      I played s little soccer as a kid, but as an adult, I decided to try to suspend comparisons and take the game on its own. I’ve enjoyed it, but its the fans who embraced soccer here that compels the media marketplace to pay attention.

  • Matt712

    Yeah, it’s unfortunate. The aggregate goal system tends to make matches very defense-oriented which, to even a soccer fan (let alone a greedy American sports fan), is pretty damn tough to sit through 90+ minutes of. That said, it’s inexcusable to allow 3 goals in tournament play, particularly with that system.

    To Art’s point, If I’m L.A., I probably wouldn’t even put a striker in the game. The match is going to be a kind of ridiculous lopsided affair played on half of a field – no runs, definitely no break-aways, and a bout a million set pieces. Not the best way to grow the sport in America.

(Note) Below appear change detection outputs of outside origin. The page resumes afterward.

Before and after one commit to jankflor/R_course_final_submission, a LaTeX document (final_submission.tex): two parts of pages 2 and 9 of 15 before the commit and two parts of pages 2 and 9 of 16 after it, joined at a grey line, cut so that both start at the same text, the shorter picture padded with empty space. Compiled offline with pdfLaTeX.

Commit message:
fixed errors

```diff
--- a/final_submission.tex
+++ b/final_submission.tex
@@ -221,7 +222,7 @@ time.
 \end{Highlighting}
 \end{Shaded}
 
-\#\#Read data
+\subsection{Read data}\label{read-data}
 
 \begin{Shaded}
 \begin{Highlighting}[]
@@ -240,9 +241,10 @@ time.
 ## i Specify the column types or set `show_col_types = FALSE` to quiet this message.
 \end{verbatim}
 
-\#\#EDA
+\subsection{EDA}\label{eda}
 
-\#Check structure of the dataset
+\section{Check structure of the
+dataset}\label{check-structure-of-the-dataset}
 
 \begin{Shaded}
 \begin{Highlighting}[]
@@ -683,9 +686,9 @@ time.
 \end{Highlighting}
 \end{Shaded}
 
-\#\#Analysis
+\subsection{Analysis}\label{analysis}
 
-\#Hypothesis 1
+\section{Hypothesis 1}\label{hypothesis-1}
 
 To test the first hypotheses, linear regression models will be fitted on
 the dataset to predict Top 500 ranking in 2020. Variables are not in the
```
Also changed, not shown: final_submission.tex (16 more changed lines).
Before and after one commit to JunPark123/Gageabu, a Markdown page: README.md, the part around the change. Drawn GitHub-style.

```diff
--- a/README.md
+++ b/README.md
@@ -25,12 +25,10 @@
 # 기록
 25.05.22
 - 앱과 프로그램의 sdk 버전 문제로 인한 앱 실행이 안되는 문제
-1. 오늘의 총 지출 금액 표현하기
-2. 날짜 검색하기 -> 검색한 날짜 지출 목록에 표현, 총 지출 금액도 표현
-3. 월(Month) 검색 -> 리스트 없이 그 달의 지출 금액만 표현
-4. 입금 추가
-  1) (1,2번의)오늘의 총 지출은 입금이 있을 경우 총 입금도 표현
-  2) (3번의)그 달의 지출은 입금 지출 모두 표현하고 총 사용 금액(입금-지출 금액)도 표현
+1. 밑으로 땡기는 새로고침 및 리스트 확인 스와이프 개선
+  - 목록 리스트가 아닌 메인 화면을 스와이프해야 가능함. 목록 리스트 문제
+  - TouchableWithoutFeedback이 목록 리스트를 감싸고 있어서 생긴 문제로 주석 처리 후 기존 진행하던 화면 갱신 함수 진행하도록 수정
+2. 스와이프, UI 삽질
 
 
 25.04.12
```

    • art thiel

      I don’t expect MLS to compromise its game in order to sell it to offense-oriented Americans. But this isn’t about the nature of the game as much as a postseason format that plays to the game’s least attractive elements. Fans of American football don’t care to watch punting contests either.

  • artie

    The aggregate system (2 legged tie) is the fairest and most appropriate system to use when you have a tournament without seeding. This is why it is used in the Champions
    League. There is no fair way to seed teams that don’t play in the same league. However, MLS playoffs are seeded and the aggregate system is not appropriate because it doesn’t give the higher seed an advantage.

    Don’t blame the aggregate system on soccer or other leagues. No respectable league in the world would have this joke of a playoff system. Yes, Liga MX (Mexican League) has a 2 legged playoff system, but if it ends in a tie, the higher seed move on. At least the higher seed gets an advantage.

    The only reason MLS did this is for money. They have shown time after time that they are willing to sacrifice the integrity of their league for a little more money.

  • Joe.Fan

    For me, if a team has home field advantage in an aggregate scoring playoff series, both games should be played ay the high seed’s home field. That is the only way that high seed has an appropriate advantage.

  • Matt R.

    I agree…sort of. I think they should have games a week apart like they do in Champions League in Europe. This 2 days apart thing is crazy. The wild card winner should get screwed and only get 3 days between wild card game win and a Playoff Game against the top seed. You should punish the team that didn’t finish in the top 3. After that, the games should be a week apart for the best quality in games. DC United was in the same situation in the East and got their clock cleaned as well. DC and Seattle were the highest seeds to advance, and had to play on the road on 2 days rest while the lower seeds (Houston and LA) got 3 days rest and home field.

    MLS Playoffs are not quite ready for primetime!